Friday, January 27, 2012

Herb Cottage Newsletter: Winter Gardening!

I thought that you might enjoy reading Cindy's Herb Cottage Newsletter: Winter Gardening!.  Check it out for some good recipes including KALE SOUP WITH SORRELIt sounds so good! 


  • 1 large bunch Kale or Swiss Chard

  • About 15 - 20 large leaves Sorrel

  • Small Bunch Parsley

  • 2 quarts of broth- I like to use Chicken, but if you are a vegetarian or vegan you can use a vegetable broth

  • 1 - 2 Tablespoons Olive Oil

  • 1 onion- chopped

  • 2 Cloves Garlic- chopped

  • salt and pepper to taste

  • Add Olive Oil to soup pot, heat. When hot add chopped Onion and Garlic. Cook until slightly brown.. about 10 minutes. Add broth to pot and bring to simmer. Add coarsely chopped Kale and Sorrel leaves and Parsley and simmer until greens are cooked... about 10 minutes.

    Cool soup slightly and then puree in blender or food processor. NOTE: if processing hot soup, be careful not to let it spew up and out of blender. It's best to let the soup cool first.

    Return soup to pot and heat before serving. Add a dollop of sour cream, if desired and sprinkle with chives. This soup can also be eaten chilled rather than heated.

    If you have a lot of Parsley, you can use it in pesto sauces as well as dry it for later use. Sometimes, Parsley doesn't thrive in our Texas summer, so a supply of the newly dried herb will get you through the summer months.

    Parsley can be mixed with Basil for a lovely pesto.

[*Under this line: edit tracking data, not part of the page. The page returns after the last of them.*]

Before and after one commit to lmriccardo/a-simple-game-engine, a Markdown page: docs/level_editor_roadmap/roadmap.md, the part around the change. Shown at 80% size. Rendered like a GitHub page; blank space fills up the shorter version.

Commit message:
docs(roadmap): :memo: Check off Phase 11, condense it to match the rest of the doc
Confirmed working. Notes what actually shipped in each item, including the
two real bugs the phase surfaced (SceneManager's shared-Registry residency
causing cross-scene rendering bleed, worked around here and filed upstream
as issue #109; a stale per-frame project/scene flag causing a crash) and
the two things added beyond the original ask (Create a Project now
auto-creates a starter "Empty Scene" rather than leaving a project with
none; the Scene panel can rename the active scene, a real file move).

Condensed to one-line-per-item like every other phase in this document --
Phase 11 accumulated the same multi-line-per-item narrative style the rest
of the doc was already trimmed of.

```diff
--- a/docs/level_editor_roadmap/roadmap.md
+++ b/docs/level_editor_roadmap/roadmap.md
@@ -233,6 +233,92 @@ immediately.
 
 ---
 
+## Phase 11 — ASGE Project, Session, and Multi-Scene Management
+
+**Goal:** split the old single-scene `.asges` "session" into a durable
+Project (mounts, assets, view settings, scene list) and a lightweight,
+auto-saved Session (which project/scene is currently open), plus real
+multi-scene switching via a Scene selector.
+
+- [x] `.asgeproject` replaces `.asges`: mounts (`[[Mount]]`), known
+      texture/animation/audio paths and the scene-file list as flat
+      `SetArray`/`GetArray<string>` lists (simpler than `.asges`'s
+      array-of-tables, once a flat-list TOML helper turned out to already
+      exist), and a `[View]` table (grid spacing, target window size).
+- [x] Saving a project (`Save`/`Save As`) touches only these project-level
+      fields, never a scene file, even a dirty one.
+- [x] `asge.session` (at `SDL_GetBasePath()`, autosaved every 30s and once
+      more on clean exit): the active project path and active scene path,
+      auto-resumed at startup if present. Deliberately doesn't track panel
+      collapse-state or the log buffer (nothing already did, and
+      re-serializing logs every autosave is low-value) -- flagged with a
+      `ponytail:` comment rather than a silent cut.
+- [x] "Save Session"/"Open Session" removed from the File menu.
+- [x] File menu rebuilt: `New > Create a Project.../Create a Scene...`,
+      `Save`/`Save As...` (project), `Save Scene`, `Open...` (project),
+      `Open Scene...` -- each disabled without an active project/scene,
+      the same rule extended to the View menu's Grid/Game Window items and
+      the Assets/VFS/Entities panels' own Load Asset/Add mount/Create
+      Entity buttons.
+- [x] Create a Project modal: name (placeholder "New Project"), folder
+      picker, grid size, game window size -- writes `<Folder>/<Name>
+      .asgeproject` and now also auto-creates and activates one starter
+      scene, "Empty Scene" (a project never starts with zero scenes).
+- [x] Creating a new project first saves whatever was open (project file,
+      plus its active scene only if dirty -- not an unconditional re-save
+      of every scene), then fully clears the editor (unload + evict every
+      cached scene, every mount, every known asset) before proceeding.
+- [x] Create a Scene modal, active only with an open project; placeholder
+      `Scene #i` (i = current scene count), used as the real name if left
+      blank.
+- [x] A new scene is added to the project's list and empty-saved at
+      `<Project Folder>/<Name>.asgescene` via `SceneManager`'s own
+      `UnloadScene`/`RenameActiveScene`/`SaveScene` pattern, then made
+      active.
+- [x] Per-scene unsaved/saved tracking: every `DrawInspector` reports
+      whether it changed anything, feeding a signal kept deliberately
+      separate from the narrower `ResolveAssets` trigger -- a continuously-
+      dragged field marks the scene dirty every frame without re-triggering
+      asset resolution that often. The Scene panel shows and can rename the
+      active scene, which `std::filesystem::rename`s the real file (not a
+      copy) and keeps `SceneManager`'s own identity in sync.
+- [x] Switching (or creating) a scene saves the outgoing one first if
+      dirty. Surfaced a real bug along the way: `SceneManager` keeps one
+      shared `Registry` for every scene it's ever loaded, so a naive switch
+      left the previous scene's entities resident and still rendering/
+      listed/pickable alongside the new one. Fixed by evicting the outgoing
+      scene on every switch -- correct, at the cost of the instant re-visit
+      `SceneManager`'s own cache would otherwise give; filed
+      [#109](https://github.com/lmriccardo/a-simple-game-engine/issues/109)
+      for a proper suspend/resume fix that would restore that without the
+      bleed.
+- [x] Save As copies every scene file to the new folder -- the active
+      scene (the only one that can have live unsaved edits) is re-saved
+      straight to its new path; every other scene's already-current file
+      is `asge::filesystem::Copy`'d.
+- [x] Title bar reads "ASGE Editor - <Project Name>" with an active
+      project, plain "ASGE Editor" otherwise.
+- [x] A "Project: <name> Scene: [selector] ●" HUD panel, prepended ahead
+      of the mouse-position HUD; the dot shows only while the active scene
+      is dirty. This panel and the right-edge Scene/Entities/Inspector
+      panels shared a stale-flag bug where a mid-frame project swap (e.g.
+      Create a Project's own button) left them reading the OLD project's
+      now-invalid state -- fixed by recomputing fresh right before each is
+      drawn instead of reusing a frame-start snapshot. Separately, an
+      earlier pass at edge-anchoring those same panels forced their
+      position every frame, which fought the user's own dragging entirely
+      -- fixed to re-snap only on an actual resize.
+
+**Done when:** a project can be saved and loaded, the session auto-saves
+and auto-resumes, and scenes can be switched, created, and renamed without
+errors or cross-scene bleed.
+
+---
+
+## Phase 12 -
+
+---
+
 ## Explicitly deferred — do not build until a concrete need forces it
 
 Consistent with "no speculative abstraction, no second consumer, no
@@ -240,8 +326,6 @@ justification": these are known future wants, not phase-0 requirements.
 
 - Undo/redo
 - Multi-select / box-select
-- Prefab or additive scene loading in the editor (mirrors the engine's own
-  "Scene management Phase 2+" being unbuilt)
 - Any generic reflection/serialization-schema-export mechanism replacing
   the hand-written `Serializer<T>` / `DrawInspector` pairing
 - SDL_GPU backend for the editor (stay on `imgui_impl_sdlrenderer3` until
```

I like it with Roasted Walnuts added, rather than the traditional Pine Nuts. You can also make a Parsley and Sorrel pesto to flavor soups and even stews where you'd like a tangy flavor.


  • 2 cups clean leaves -- you can use all one variety of herb such as basil, parlsey or cilantro OR-- use a mix of herbs and greens or herbs such as Parsley mixed with Basil or Cilantro. Throw in a few Hot Peppers for a spicier pesto. Or, add Roasted Sweet Peppers for a savory flavor.

  • 1/4 - 1/2 cup nuts. Pine nuts are traditional, but you can use pecans, walnuts, almonds, hazel nuts or cashews for a different flavor. Roasting the nuts beforehand brings out their flavor.

  • 1/2 cup grated hard cheese such as Parmesan, Asiago or Romano, or a blend.

  • 5-8 cloves of garlic, according to your taste

  • Approximately 1/2 cup olive or other vegetable oil.

  • The amount of oil can vary depending on how much cheese and nuts you put in.

    Food Processor:

    Add all ingredients and process until you have a smooth, well-mixed pesto. The consistency should be similar to that of mayonnaise.


    This is a little more work than using a food processor, but makes an equally delicious pesto.

    Place about a quarter of the basil leaves in the blender jar adding 1/2 cup oil, the nuts and cheese. Blend (I use the puree setting or high setting.) You'll need a wooden spoon or rubber spatula to push the mixture down onto the blades fairly often.

    --Don't do what I did one time.... and stick a wooden spoon in the jar before the blades stopped turning. The spoon was jerked from my hand, bounced out of the jar, sprayed oil and basil everywhere and broke the spoon inside the jar. I threw the whole mess away and had to start over so I didn't have splinters in the pesto. In other words.... wait until the blades have stopped turning before sticking the spoon in!!!

    After you have that first mix pretty well blended and the nuts are well ground, just keep adding the basil leaves about a handful at time until all the leaves are used up. If the mix is too thick, add a little oil to thin it down. It doesn't have to be perfectly smooth. In fact, I like the pesto a little coarse so I can see the leaves, but the nuts should be well ground.

    To preserve the pesto, I fill ice cube trays with the mixture and freeze it over night. The next day I remove the pesto cubes and store them in a plastic bag or tub in the freezer. One cube is one serving. If you make different pesto with lots of green ingredients, be sure to label the bags so you'll know which is which!

    No comments: